When we got home I began to search for a new Neurologist. We found one who worked out of Kennedy Krieger Institute and was a neurologist at John Hopkins University also. Dr. James Rubenstein. This guy was wonderful! He was very caring. He listened to all of our concerns. This wonderful doctor had an amazing bed-side manner reminiscent of the old time country doctors. You could see the empathy he felt towards Dylan. He didn’t look at Dylan as just another patient, one more number. No this gentleman was the real deal and he was very caring. He also answered every question or concern that we had. He took extensive notes and would ask us questions too. The other neurologist was like Dr. Jekyll and Mr. Hide. I will just refer him to that name, because, I don’t want a law suit against me for deformation of character, but this other Dr. was completely terrible when it came to Dylan. We had a wonderful first meeting with Dr. Rubenstein and He said that we will continue Dylan on the Keppra and slowly wean him off the Clonazepam, because we were sure that this was making him very lethargic. We went home thinking that we have finally found the right neurologist for Dylan and we were absolutely right.

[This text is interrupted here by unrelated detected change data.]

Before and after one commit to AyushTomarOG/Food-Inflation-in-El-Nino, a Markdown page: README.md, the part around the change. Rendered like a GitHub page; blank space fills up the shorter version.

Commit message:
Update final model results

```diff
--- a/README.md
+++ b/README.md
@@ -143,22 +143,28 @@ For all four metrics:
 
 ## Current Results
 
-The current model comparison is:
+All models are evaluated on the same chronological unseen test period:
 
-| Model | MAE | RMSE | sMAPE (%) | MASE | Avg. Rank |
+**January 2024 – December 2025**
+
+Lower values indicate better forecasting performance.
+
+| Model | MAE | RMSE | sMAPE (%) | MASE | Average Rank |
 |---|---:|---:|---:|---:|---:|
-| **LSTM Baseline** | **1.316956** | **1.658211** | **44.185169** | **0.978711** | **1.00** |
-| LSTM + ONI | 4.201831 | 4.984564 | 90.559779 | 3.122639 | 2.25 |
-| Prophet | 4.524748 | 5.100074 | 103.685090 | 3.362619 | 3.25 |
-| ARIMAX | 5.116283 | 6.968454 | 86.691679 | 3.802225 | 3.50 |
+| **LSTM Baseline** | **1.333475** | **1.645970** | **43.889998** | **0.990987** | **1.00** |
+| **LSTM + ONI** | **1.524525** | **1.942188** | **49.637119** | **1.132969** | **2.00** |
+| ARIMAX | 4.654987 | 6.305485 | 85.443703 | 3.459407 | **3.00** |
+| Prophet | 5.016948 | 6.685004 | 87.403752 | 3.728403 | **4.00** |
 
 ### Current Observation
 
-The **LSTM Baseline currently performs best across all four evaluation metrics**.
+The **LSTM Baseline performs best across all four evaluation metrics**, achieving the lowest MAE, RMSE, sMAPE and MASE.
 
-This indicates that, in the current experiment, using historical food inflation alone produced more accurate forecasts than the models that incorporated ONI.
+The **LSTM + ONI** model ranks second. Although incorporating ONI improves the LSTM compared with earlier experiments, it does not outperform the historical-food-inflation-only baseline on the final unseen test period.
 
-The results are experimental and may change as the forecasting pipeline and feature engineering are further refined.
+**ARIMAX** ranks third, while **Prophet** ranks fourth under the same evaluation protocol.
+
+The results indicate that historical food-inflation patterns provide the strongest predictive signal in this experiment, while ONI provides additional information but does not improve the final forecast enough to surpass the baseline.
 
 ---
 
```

Dylan didn’t make too much progress as we slowly weaned him off the Clonazepam. He still was very lethargic, but the seizures seemed to only worsen. He was having seizures where he would go into full grand mal seizures and when he came out of them he could no longer walk, or stand. His whole right side was like he was paralyzed. These seizures really frightened us and we noted each and every one that he had. He had also had some that were so severe that we had to give him Diazepam anally to force them to stop. Then he was rushed to the hospital several times to be checked out only to have him released in a few hours. This was very emotionally draining on us.

It was around then I was researching seizures when I first heard the term intractable epilepsy, which meant epilepsy resistant to all drugs. As I was reading about this I also found an article on SUDEP, which is an acronym for Sudden Death in Epilepsy patients. This scared me half to death and I filed it away, I hadn’t wanted to share it with Terri, because, it would only make her cry. Then Unique which was the rare chromosome disorder support group started running an article on children with Idic 15 dying un-expectantly in their sleep. This brought tears to my eyes. I read about a little ten-year old boy who had went to sleep only to never awake the next morning. I didn’t want to tell Terri any of that, but little did I know, she had already read the article. Dylan would never again sleep in his own bed for fear he would have a seizure and we would not hear him. He has been sleeping in our bed ever since.

Parents shouldn’t have to fear these things, but this is the cruel hand that fate has dealt us. We could sit back and be passive victims or we could take this fight on tooth and nail being proactive and gaining as much knowledge as we could possibly gain. Dylan needed us to be the best parents that we could be and that is exactly what we were going to do! We would never give up on him! Surrender was not an option! We were only getting started on this fight and I’ll be damned if we weren’t going to do everything in our power to make sure Dylan would fight this too! (To be continued.)